So, it makes sense that U.S. policy hasn’t worked; it hasn’t done enough to increase demand. For example, a payroll tax holiday might spur hiring in normal times. But in an environment of oversupply, businesses have no motivation to hire more Americans when millions of workers in China will do the same jobs for lower wages and there is no demand for additional products anyway.
Fortunately, Alpert is ready with numerous proposals to build demand and grow the economy. For example, government investments in infrastructure and renewable energy would put people to work, allowing them to consume more, while at the same time making the economy more efficient in the long term. And carefully implemented debt forgiveness would help people whose mortgages are underwater and enable them to start spending again.
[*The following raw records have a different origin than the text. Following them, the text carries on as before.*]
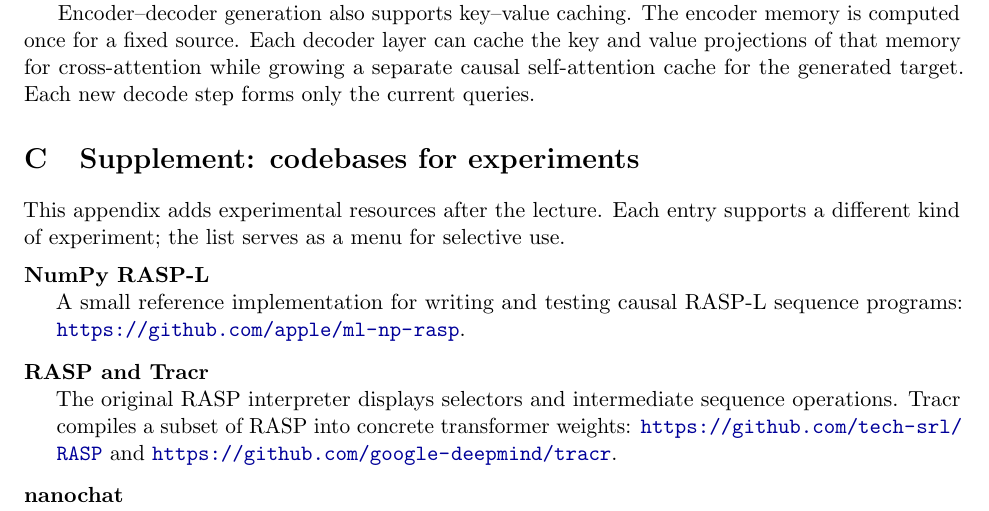
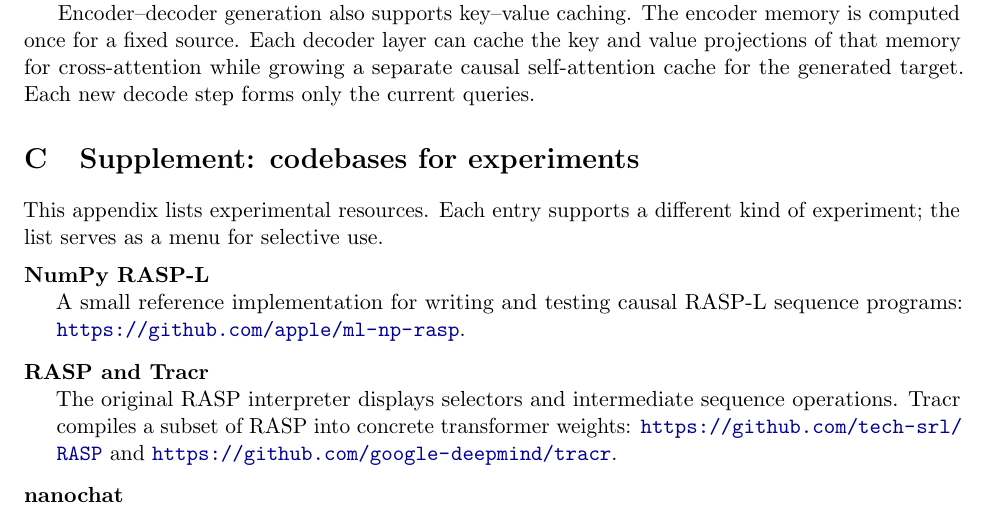
Before and after one commit to mathforai26/mathforai26.github.io, a LaTeX document (documents/scribes/lecture01.tex): part of page 13 of 16, cut so that both start at the same text. Compiled offline with pdfLaTeX.

Commit message:
Tighten Lecture 1 appendix introduction

```diff
--- a/documents/scribes/lecture01.tex
+++ b/documents/scribes/lecture01.tex
@@ -917,7 +917,7 @@ step forms only the current queries.
 \section{Supplement: codebases for experiments}
 \label{app:experimental-codebases}
 
-This appendix adds experimental resources after the lecture. Each entry
+This appendix lists experimental resources. Each entry
 supports a different kind of experiment; the list serves as a menu for
 selective use.
 \begin{description}[style=nextline,leftmargin=1.5em,labelindent=0pt]
```
Also changed, not shown: documents/scribes/lecture01.pdf.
Alpert also suggests that the U.S. government choose promising industries and subsidize them as part of a competitiveness strategy, an idea that is not so well fleshed-out as his other proposals and somewhat less convincing. While he correctly points out that the government already subsidizes many activities through the tax code, it’s not clear that subsidies are helpful to the economy as a whole. After all, mortgage subsidies didn’t turn the housing sector into a permanent stronghold of the economy or prevent the disastrous housing bubble. Subsidies to other sectors might contribute to inflated expectations and produce more failed ventures requiring bailouts.
But on the whole, Alpert provides valuable insight into the forces holding back the U.S. economy and demonstrates that relying on standard economic procedures is not a viable option. “Today is one of those moments,” Alpert writes, “when we need bold and innovative governments[…] with a laser-like focus on bolstering economic demand in the short-term and improving competitiveness over the longer term.” If policymakers heed his wake-up call, the U.S. and other developed nations can resume prosperity.